There are some minor things we can do to improve the situation.

At the moment we are

  1. Limiting to 3 (arbitrary order)
  2. Not wrapping tags in [ ]

I am on the fence but think the arbitrary 3 limit is not great, we should just strip it.

Additionally tags.map{|t| "[#{t}]"}.join(" ") would be better cause then the filter can be on [tagname] vs tagname which is much more likely to appear in the PM title

@martin thoughts?


That makes more sense knowing the history. It sounds like you’ve got a budget to make the stuff happen, and some good ideas to get s good bit closer to start. I do think it’ll be hard, and importing all of the data will be a challenge. It’ll still be hard to make all of those people happy and Sam is on board with at least a few of your ideas, so they’ll go into core and not be broken in the future as would likely be the case for a plugin.
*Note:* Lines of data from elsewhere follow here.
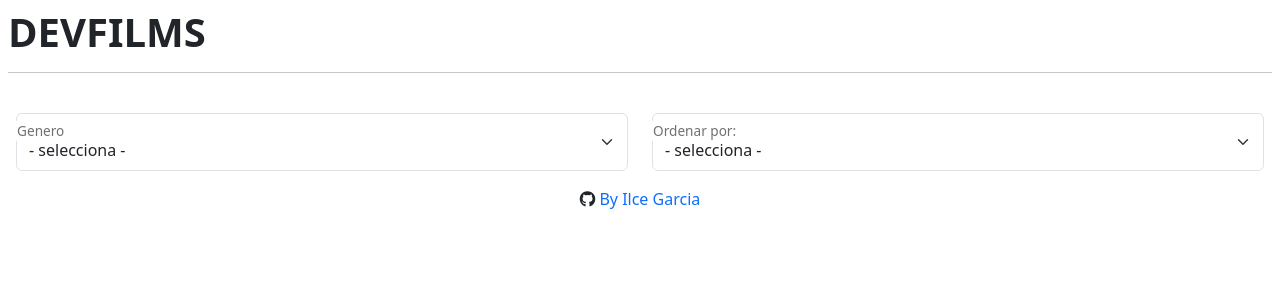
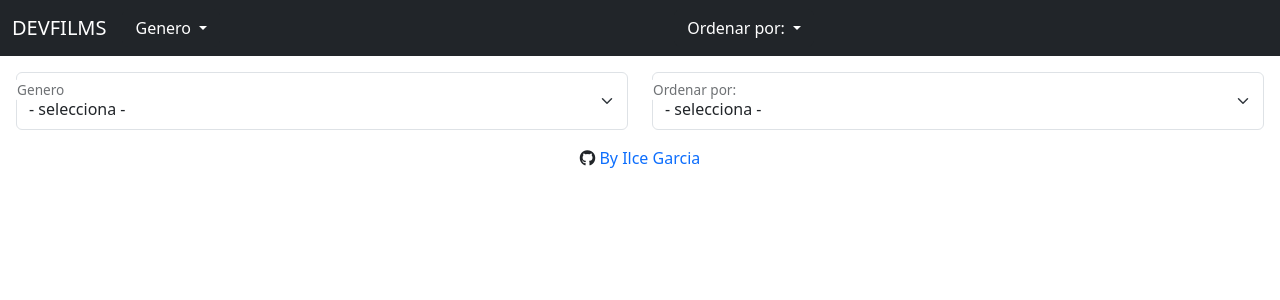
Before and after one commit to 1Tai7/movie-challenge-fw, an Angular app in the folder movie-challenge/: page / in a window 1280 px wide. Shown: the top 300 px of the page. Built offline with nearby package versions, Linux system fonts and the light colour scheme.

Commit message:
header modificado

```diff
--- a/movie-challenge/angular.json
+++ b/movie-challenge/angular.json
@@ -16,18 +16,17 @@
             "outputPath": "dist/movie-challenge",
             "index": "src/index.html",
             "main": "src/main.ts",
-            "polyfills": [
-              "zone.js"
-            ],
+            "polyfills": ["zone.js"],
             "tsConfig": "tsconfig.app.json",
-            "assets": [
-              "src/favicon.ico",
-              "src/assets"
-            ],
+            "assets": ["src/favicon.ico", "src/assets"],
             "styles": [
+              "node_modules/bootstrap/dist/css/bootstrap.min.css",
               "src/styles.css"
             ],
-            "scripts": []
+            "scripts": [
+              "node_modules/@popperjs/core/dist/umd/popper-base.min.js",
+              "node_modules/bootstrap/dist/js/bootstrap.min.js"
+            ]
           },
           "configurations": {
             "production": {
@@ -77,18 +76,10 @@
         "test": {
           "builder": "@angular-devkit/build-angular:karma",
           "options": {
-            "polyfills": [
-              "zone.js",
-              "zone.js/testing"
-            ],
+            "polyfills": ["zone.js", "zone.js/testing"],
             "tsConfig": "tsconfig.spec.json",
-            "assets": [
-              "src/favicon.ico",
-              "src/assets"
-            ],
-            "styles": [
-              "src/styles.css"
-            ],
+            "assets": ["src/favicon.ico", "src/assets"],
+            "styles": ["src/styles.css"],
             "scripts": []
           }
         }
--- a/movie-challenge/package.json
+++ b/movie-challenge/package.json
@@ -18,6 +18,9 @@
     "@angular/platform-browser": "^16.2.0",
     "@angular/platform-browser-dynamic": "^16.2.0",
     "@angular/router": "^16.2.0",
+    "@ng-bootstrap/ng-bootstrap": "^15.1.2",
+    "@popperjs/core": "^2.11.6",
+    "bootstrap": "^5.3.2",
     "rxjs": "~7.8.0",
     "tslib": "^2.3.0",
     "zone.js": "~0.13.0"
@@ -26,6 +29,7 @@
     "@angular-devkit/build-angular": "^16.2.1",
     "@angular/cli": "~16.2.1",
     "@angular/compiler-cli": "^16.2.0",
+    "@angular/localize": "^16.2.0",
     "@types/jasmine": "~4.3.0",
     "jasmine-core": "~4.6.0",
     "karma": "~6.4.0",
--- a/movie-challenge/src/app/app.component.html
+++ b/movie-challenge/src/app/app.component.html
@@ -1,6 +1,6 @@
 <div>
 
-  <movies-header class="flex-fill"></movies-header>
+  <movies-header></movies-header>
 
   <!--movies-filter-order-->
 
--- a/movie-challenge/src/app/app.module.ts
+++ b/movie-challenge/src/app/app.module.ts
@@ -6,10 +6,6 @@ import { AppComponent } from './app.component';
 import { MoviesModule } from './movies/movies.module';
 
 @NgModule({
-  imports: [
-    AppComponent,
-     CommonModule,
-      BrowserModule,
-      MoviesModule, ],
+  imports: [AppComponent, CommonModule, BrowserModule, MoviesModule],
 })
 export class AppModule {}
--- a/movie-challenge/src/app/movies/components/header/header.component.html
+++ b/movie-challenge/src/app/movies/components/header/header.component.html
@@ -1,7 +1,45 @@
+<nav class="navbar navbar-expand-lg navbar-dark bg-dark">
+  <div class="container-fluid">
+    <a class="navbar-brand" href="#">DEVFILMS</a>
+    <button class="navbar-toggler" type="button" data-bs-toggle="collapse" data-bs-target="#navbarNavDarkDropdown"
+      aria-controls="navbarNavDarkDropdown" aria-expanded="false" aria-label="Toggle navigation">
+      <span class="navbar-toggler-icon"></span>
+    </button>
+    <div class="collapse navbar-collapse" id="navbarNavDarkDropdown">
+      <ul class="navbar-nav">
+        <li class="nav-item dropdown">
+          <button class="btn btn-dark dropdown-toggle" data-bs-toggle="dropdown" aria-expanded="false">
+            Genero
+          </button>
+          <ul class="dropdown-menu dropdown-menu-dark">
+            <li class="dropdown-item">Acción</li>
+            <li class="dropdown-item">Aventura</li>
+            <li class="dropdown-item">Comedia</li>
+            <li class="dropdown-item">Ciencia ficción</li>
+            <li class="dropdown-item">Fantasía</li>
+            <li class="dropdown-item">Misterio</li>
+            <li class="dropdown-item">Romance</li>
+            <li class="dropdown-item">Thriller</li>
+            <li class="dropdown-item">Terror</li>
+          </ul>
+        </li>
+      </ul>
+    </div>
 
-<div class="p-2">
-  <h1>
-    <strong>DEVFILMS</strong>
-  </h1>
-  <hr />
-</div>
+        <div class="collapse navbar-collapse" id="navbarNavDarkDropdown">
+          <ul class="navbar-nav">
+            <li class="nav-item dropdown">
+              <button class="btn btn-dark dropdown-toggle" data-bs-toggle="dropdown" aria-expanded="false">
+                Ordenar por:
+              </button>
+              <ul class="dropdown-menu dropdown-menu-dark">
+                <li class="dropdown-item">A - Z</li>
+                <li class="dropdown-item">Z - A</li>
+
+              </ul>
+            </li>
+          </ul>
+        </div>
+
+  </div>
+</nav>
--- a/movie-challenge/src/index.html
+++ b/movie-challenge/src/index.html
@@ -7,8 +7,6 @@
   <base href="/">
   <meta name="viewport" content="width=device-width, initial-scale=1">
   <link rel="icon" type="image/x-icon" href="favicon.ico">
-  <link href="https://cdn.jsdelivr.net/npm/bootstrap@5.3.2/dist/css/bootstrap.min.css" rel="stylesheet"
-    integrity="sha384-T3c6CoIi6uLrA9TneNEoa7RxnatzjcDSCmG1MXxSR1GAsXEV/Dwwykc2MPK8M2HN" crossorigin="anonymous">
 </head>
 
 <body>
--- a/movie-challenge/src/main.ts
+++ b/movie-challenge/src/main.ts
@@ -1,3 +1,5 @@
+/// <reference types="@angular/localize" />
+
 import { bootstrapApplication } from '@angular/platform-browser';
 
 import { AppComponent } from './app/app.component';
--- a/movie-challenge/tsconfig.app.json
+++ b/movie-challenge/tsconfig.app.json
@@ -3,7 +3,9 @@
   "extends": "./tsconfig.json",
   "compilerOptions": {
     "outDir": "./out-tsc/app",
-    "types": []
+    "types": [
+      "@angular/localize"
+    ]
   },
   "files": [
     "src/main.ts"
```
Also changed, not shown: 2 other files (tests, documents, lock files or other folders).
I agree with you here, though I think rather than removing the limit entirely we can just lean on the max_tags_per_topic setting? I think that would be safer.

Unfortunately, adding [] around the tags won’t help much with Gmail searching, only visually, since from what I can see (e.g. look at Create Gmail filter that contains a special character - Web Applications Stack Exchange, the documentation linked to is no longer there but it is still valid) Gmail strips special characters when searching in the subject and other places. Try searching subject:("[support]") in Gmail, you will get everything with support in the subject not just the ones with square brackets. This is kind of nonsensical of Google to do, they are a search company after all (well, search and ads) but there isn’t anything we can do about that.

We should also be able to easily add X-Discourse-Tags and X-Discourse-Category at the same time in MessageBuilder since we already have those options at this time, and as you say @mattdm this covers the web-resistant users nicely:

I can take this if you’d like?


I just merged this @mattdm :

It doesn’t help a huge amount with Gmail, but this should at least help with terminal-based email users so they can filter these easier.


Note @mattdm we really tried here, but gmail is just so difficult. It strips so much from the text when tokenising your hands are tied pretty hard.

Only workaround I can think of is making tag names super ugly in emails:

“This is a demo subject. [Temail, Tnotifications]” (prefix T or some other alpha sequence that gmail “likes”)

But it is a rather ugly and non intuitive solution.


Thanks Sam (and everyone!).

I appreciate all of the effort put into this. In the end, there’s only so much fighting against Google’s inscrutable choices we can do.

Yeah, seriously. The only thing I can think to do more would be to add a per-user option:

Make email notification subject lines contain tag names in a super-ugly format which Gmail can filter on.